At Tiksi air defense site, towards the East of Russia's arctic region, satellite imagery shows three radomes (which protect radar systems) have been built up between this October and last. The remote Russian military Arctic base is located on the coast of the Laptev Sea.

Satellite image ©2022 Maxar Technologies

Three new radomes, the weatherproof enclosures used to protect radar antennas, were completed this year at the Tiksi air defense site, in the far northeast, according to Maxar’s images and analysis. There are also improvements to a runway and parking apron at Nagurskoye air base – Russia’s northernmost military facility – and runway improvements at ‘Temp’ air base, on Kotelny Island, in the northeast of the country.

Russia has been bolstering its defenses in the far north for years, refurbishing a series of old Soviet bases with modern designs and equipment.

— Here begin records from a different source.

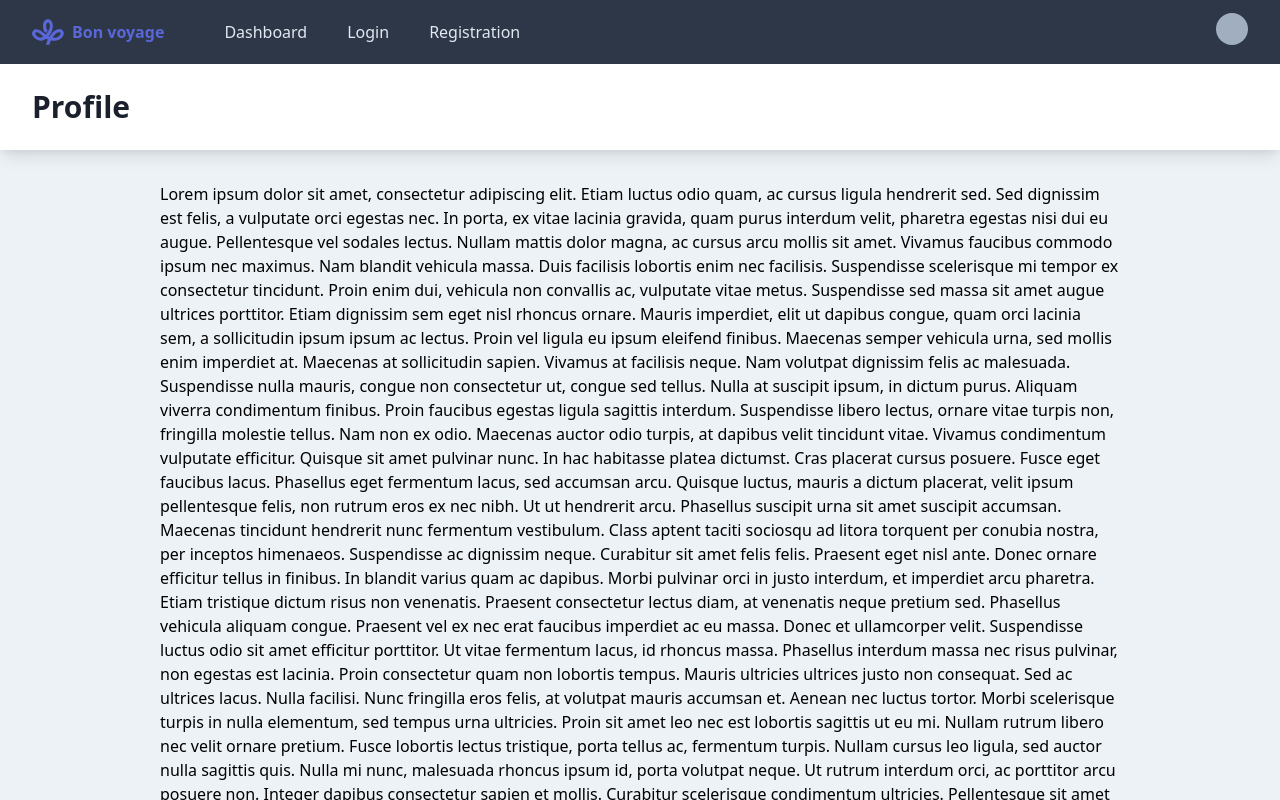
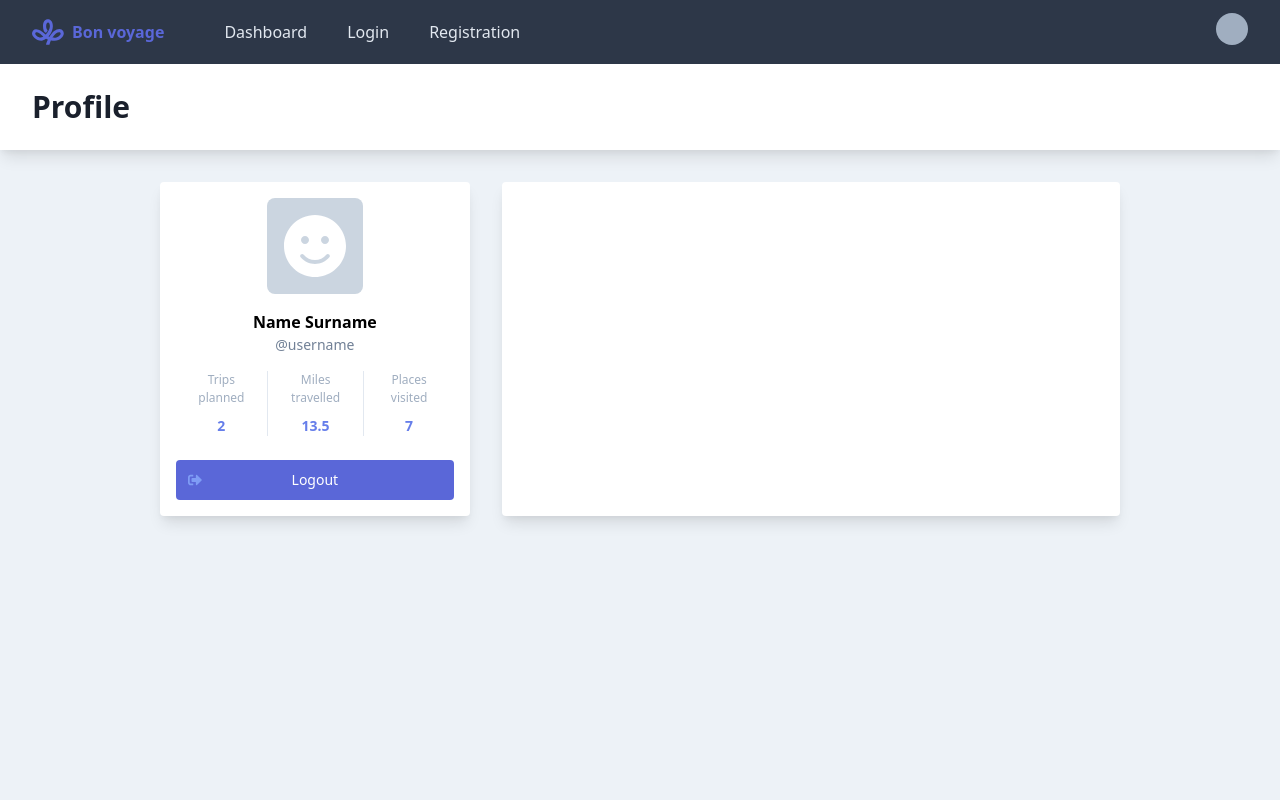
Before and after one commit to doomkit/bon-voyage, a Vue app: page /dashboard/profile in a window 1280 px wide. Built offline with nearby package versions, Linux system fonts and the light colour scheme; sample sign-in values are in the browser's storage.

Commit message:
add: profile main details section

```diff
--- a/src/pages/profile.vue
+++ b/src/pages/profile.vue
@@ -1,108 +1,38 @@
 <template>
-	<p>
-		Lorem ipsum dolor sit amet, consectetur adipiscing elit. Etiam luctus odio
-		quam, ac cursus ligula hendrerit sed. Sed dignissim est felis, a vulputate
-		orci egestas nec. In porta, ex vitae lacinia gravida, quam purus interdum
-		velit, pharetra egestas nisi dui eu augue. Pellentesque vel sodales lectus.
-		Nullam mattis dolor magna, ac cursus arcu mollis sit amet. Vivamus faucibus
-		commodo ipsum nec maximus. Nam blandit vehicula massa. Duis facilisis
-		lobortis enim nec facilisis. Suspendisse scelerisque mi tempor ex
-		consectetur tincidunt. Proin enim dui, vehicula non convallis ac, vulputate
-		vitae metus. Suspendisse sed massa sit amet augue ultrices porttitor. Etiam
-		dignissim sem eget nisl rhoncus ornare. Mauris imperdiet, elit ut dapibus
-		congue, quam orci lacinia sem, a sollicitudin ipsum ipsum ac lectus. Proin
-		vel ligula eu ipsum eleifend finibus. Maecenas semper vehicula urna, sed
-		mollis enim imperdiet at. Maecenas at sollicitudin sapien. Vivamus at
-		facilisis neque. Nam volutpat dignissim felis ac malesuada. Suspendisse
-		nulla mauris, congue non consectetur ut, congue sed tellus. Nulla at
-		suscipit ipsum, in dictum purus. Aliquam viverra condimentum finibus. Proin
-		faucibus egestas ligula sagittis interdum. Suspendisse libero lectus, ornare
-		vitae turpis non, fringilla molestie tellus. Nam non ex odio. Maecenas
-		auctor odio turpis, at dapibus velit tincidunt vitae. Vivamus condimentum
-		vulputate efficitur. Quisque sit amet pulvinar nunc. In hac habitasse platea
-		dictumst. Cras placerat cursus posuere. Fusce eget faucibus lacus. Phasellus
-		eget fermentum lacus, sed accumsan arcu. Quisque luctus, mauris a dictum
-		placerat, velit ipsum pellentesque felis, non rutrum eros ex nec nibh. Ut ut
-		hendrerit arcu. Phasellus suscipit urna sit amet suscipit accumsan. Maecenas
-		tincidunt hendrerit nunc fermentum vestibulum. Class aptent taciti sociosqu
-		ad litora torquent per conubia nostra, per inceptos himenaeos. Suspendisse
-		ac dignissim neque. Curabitur sit amet felis felis. Praesent eget nisl ante.
-		Donec ornare efficitur tellus in finibus. In blandit varius quam ac dapibus.
-		Morbi pulvinar orci in justo interdum, et imperdiet arcu pharetra. Etiam
-		tristique dictum risus non venenatis. Praesent consectetur lectus diam, at
-		venenatis neque pretium sed. Phasellus vehicula aliquam congue. Praesent vel
-		ex nec erat faucibus imperdiet ac eu massa. Donec et ullamcorper velit.
-		Suspendisse luctus odio sit amet efficitur porttitor. Ut vitae fermentum
-		lacus, id rhoncus massa. Phasellus interdum massa nec risus pulvinar, non
-		egestas est lacinia. Proin consectetur quam non lobortis tempus. Mauris
-		ultricies ultrices justo non consequat. Sed ac ultrices lacus. Nulla
-		facilisi. Nunc fringilla eros felis, at volutpat mauris accumsan et. Aenean
-		nec luctus tortor. Morbi scelerisque turpis in nulla elementum, sed tempus
-		urna ultricies. Proin sit amet leo nec est lobortis sagittis ut eu mi.
-		Nullam rutrum libero nec velit ornare pretium. Fusce lobortis lectus
-		tristique, porta tellus ac, fermentum turpis. Nullam cursus leo ligula, sed
-		auctor nulla sagittis quis. Nulla mi nunc, malesuada rhoncus ipsum id, porta
-		volutpat neque. Ut rutrum interdum orci, ac porttitor arcu posuere non.
-		Integer dapibus consectetur sapien et mollis. Curabitur scelerisque
-		condimentum ultricies. Pellentesque sit amet dignissim magna. Duis in est
-		eget velit fermentum sodales non vel nisi. Quisque gravida scelerisque eros,
-		et ornare magna efficitur vitae. Vivamus nulla neque, porta eget blandit et,
-		mollis ut dui. Morbi pellentesque mattis mauris, id interdum ligula
-		consectetur sed. Nam sed orci luctus, convallis neque sit amet, tristique
-		tortor. Cras lacus mauris, maximus quis rutrum eget, feugiat non velit. Sed
-		imperdiet, tortor et tincidunt pharetra, magna lectus porta ante, volutpat
-		consectetur nisi nisi vitae ante. Curabitur ac maximus dui. Nullam non
-		tortor augue. Nullam pellentesque dui vel nisi tristique, at finibus nunc
-		consequat. Cras vehicula ac felis porttitor elementum. Fusce sed hendrerit
-		nisi. Morbi nec ipsum eu nisl lobortis convallis. Morbi lacinia velit in
-		metus dapibus suscipit. Vestibulum ut metus et metus varius scelerisque ac
-		nec enim. Fusce dapibus tempus pellentesque. Fusce ac volutpat nibh. Aliquam
-		id blandit sem. Phasellus posuere tincidunt purus, eu sagittis lorem maximus
-		vitae. Nam vel vehicula purus. Morbi malesuada, felis tempus vestibulum
-		viverra, quam est venenatis mauris, sed aliquam dolor libero sit amet enim.
-		Mauris sit amet risus fermentum, tristique lorem eget, egestas neque. Aenean
-		urna turpis, lobortis tempus tortor et, porta rhoncus lacus. Nunc varius
-		elementum ultrices. Nunc molestie nunc felis, nec rutrum odio consequat in.
-		Etiam justo ante, dignissim nec ante ac, tempor imperdiet quam. Aliquam
-		fermentum dolor vel ullamcorper pellentesque. Sed ac finibus nisi. Nam
-		gravida ultricies placerat. Sed nec sodales tortor. Sed dignissim
-		scelerisque tortor, a semper arcu viverra semper. Donec vel risus
-		ullamcorper, porta dui a, mollis diam. Nullam fermentum tortor ut dolor
-		sodales, nec suscipit dolor ultrices. Sed sit amet augue in nisi semper
-		placerat vitae hendrerit diam. In facilisis elit id leo pretium, et
-		hendrerit felis congue. Etiam accumsan eget tellus vitae euismod.
-		Pellentesque eu turpis vitae diam fermentum aliquam. Praesent non tempor
-		justo. Proin tincidunt lorem nunc, ac iaculis libero pellentesque non. Donec
-		et nunc risus. Maecenas pellentesque sagittis dui vel euismod. Sed consequat
-		vulputate cursus. Proin justo libero, finibus vitae libero iaculis,
-		condimentum varius mauris. Praesent sapien lorem, aliquet nec pretium sed,
-		euismod non orci. Vivamus pretium mi risus, vel porttitor quam ullamcorper
-		eleifend. Morbi mattis, tortor a lobortis lacinia, nibh est vulputate ipsum,
-		nec elementum velit ex et risus. Aliquam ornare ex quis est eleifend
-		elementum. Etiam tempor, elit at sollicitudin consequat, nulla turpis
-		accumsan nibh, id ultricies nisl risus vel tortor. Cras quis sapien non
-		dolor imperdiet placerat. Morbi gravida feugiat urna sit amet finibus.
-		Curabitur nisi justo, cursus ut enim ac, aliquam condimentum ante. Donec
-		sagittis auctor neque, sed bibendum erat pretium nec. Aenean laoreet, enim
-		vitae tempor congue, arcu nisl blandit mi, id finibus augue velit ut mi.
-		Fusce tincidunt dolor et libero pretium, porta tristique tortor sagittis.
-		Morbi magna diam, placerat lobortis sodales eu, venenatis et lacus. Donec
-		non massa a nibh vehicula consequat. In hac habitasse platea dictumst. Sed
-		vulputate placerat nibh, eget sagittis arcu facilisis nec. Donec nec blandit
-		odio. Curabitur ut ante magna. Praesent bibendum sapien consectetur urna
-		auctor condimentum. Phasellus eu viverra purus, cursus congue augue. Nunc
-		vel nibh sapien. Vivamus quis varius nibh. Donec augue libero, luctus ut
-		libero et, accumsan rhoncus risus. Nam volutpat elit at erat condimentum
-		eleifend. Ut quis leo vel magna porta sollicitudin. Vivamus ultricies
-		lobortis placerat. Suspendisse tempus sit amet turpis cursus bibendum.
-		Integer magna lorem, euismod non sem sit amet, aliquet fringilla lacus.
-		Class aptent taciti sociosqu ad litora torquent per conubia nostra, per
-		inceptos himenaeos. Vestibulum sit amet viverra augue. Proin pharetra libero
-		et ipsum sagittis pharetra. Donec gravida sapien eget pulvinar scelerisque.
-		Ut maximus tellus neque, a mollis eros pellentesque ac. Praesent condimentum
-		tortor diam, aliquam posuere dolor condimentum id. In massa neque, porta at
-		nunc sed, tristique ultrices purus. Pellentesque interdum tristique diam.
-		Morbi nec commodo ante, nec dictum libero. Fusce pharetra facilisis massa ac
-		tempus. Ut a sagittis velit, id venenatis ante.
-	</p>
+  <div class="w-full mx-auto flex space-x-8">
+    <div
+      class="w-1/3 p-4 rounded shadow-lg bg-white flex flex-col items-center"
+    >
+      <div
+        class="w-24 h-24 bg-gray-400 rounded-lg mb-4 text-white text-6xl flex justify-center items-center"
+      >
+        <font-awesome-icon icon="smile" />
+      </div>
+      <h1 class="font-bold">Name Surname</h1>
+      <h2 class="text-sm text-gray-600 mb-4">@username</h2>
+      <div
+        class="flex justify-between items-center divide-x divide-gray-300 text-center mb-6"
+      >
+        <div class="px-2">
+          <p class="text-gray-500 text-xs mb-2">Trips planned</p>
+          <p class="text-indigo-500 text-sm font-bold">2</p>
+        </div>
+        <div class="px-2">
+          <p class="text-gray-500 text-xs mb-2">Miles travelled</p>
+          <p class="text-indigo-500 text-sm font-bold">13.5</p>
+        </div>
+        <div class="px-2">
+          <p class="text-gray-500 text-xs mb-2">Places visited</p>
+          <p class="text-indigo-500 text-sm font-bold">7</p>
+        </div>
+      </div>
+      <the-button
+        :iconClass="'sign-out-alt'"
+        :type="'button'"
+        :text="'Logout'"
+      ></the-button>
+    </div>
+
+    <div class="w-2/3 p-4 rounded shadow-lg bg-white"></div>
+  </div>
 </template>
```
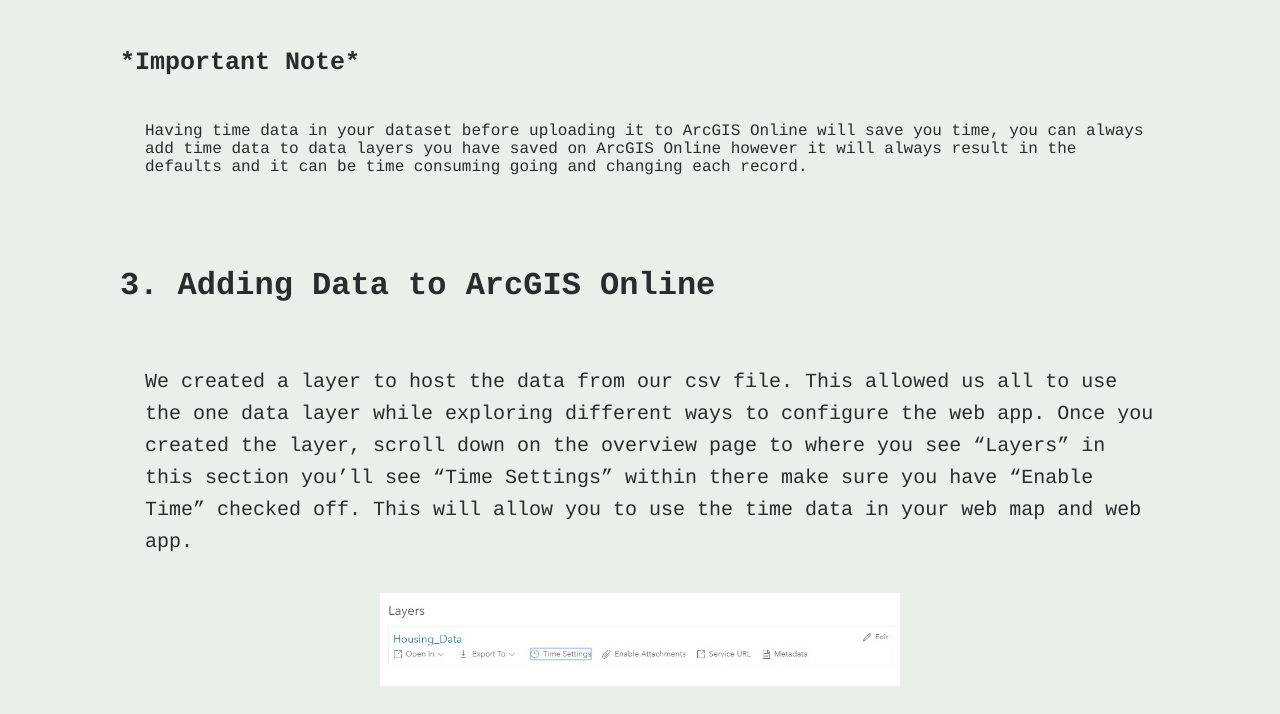
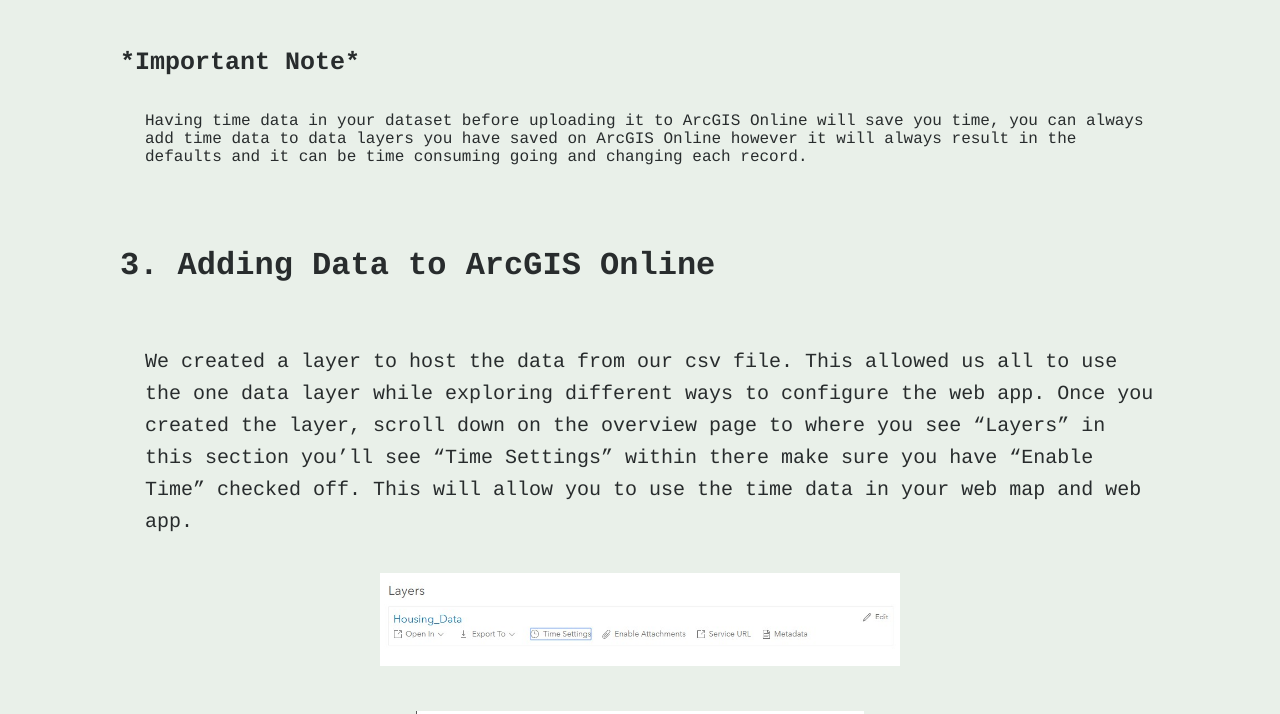
Before and after one commit to malmccrossan/geom99, a plain HTML site: page ourjourney.htm in a window 1280 px wide. Shown: the part 1887-2601 px from the top of the page. Drawn offline with Linux system fonts and the light colour scheme.

Commit message:
Update style.css

```diff
--- a/style.css
+++ b/style.css
@@ -60,7 +60,7 @@
 p.note{
     font-size: 16px;
     text-align: left;
-    padding: 20px 0px 15px 25px;
+    padding: 10px 0px 5px 25px;
 
 }
 
```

Its Arctic region has long been key to its oil and gas sector, but also to its nuclear defenses, with a significant proportion of its sophisticated nuclear weaponry and submarine facilities in that area.

On the arctic Kola Peninsula in northwest Russia, change is visible at the Olenegorsk Radar Station, including a new building compared to the imagery from June last year.

Satellite image ©2022 Maxar Technologies

“That deterrence has always been ready,” said a senior Western intelligence official. “It’s never down to low readiness; it’s a high status all the time,” the official said.

At the start of the war with Ukraine in February some submarines were repositioned to signal “this is a real capability,” the official added, but they soon returned to standard high readiness.

NATO chief Stoltenberg reasoned: “The shortest way from Russia to North America is over the Arctic North Pole. So the strategic importance of these areas has not changed because of the war in Ukraine.”

“We see Russia reopening old Soviet bases, military sites,” he said, noting that it is also “testing novel weapons in the Arctic and the high north.”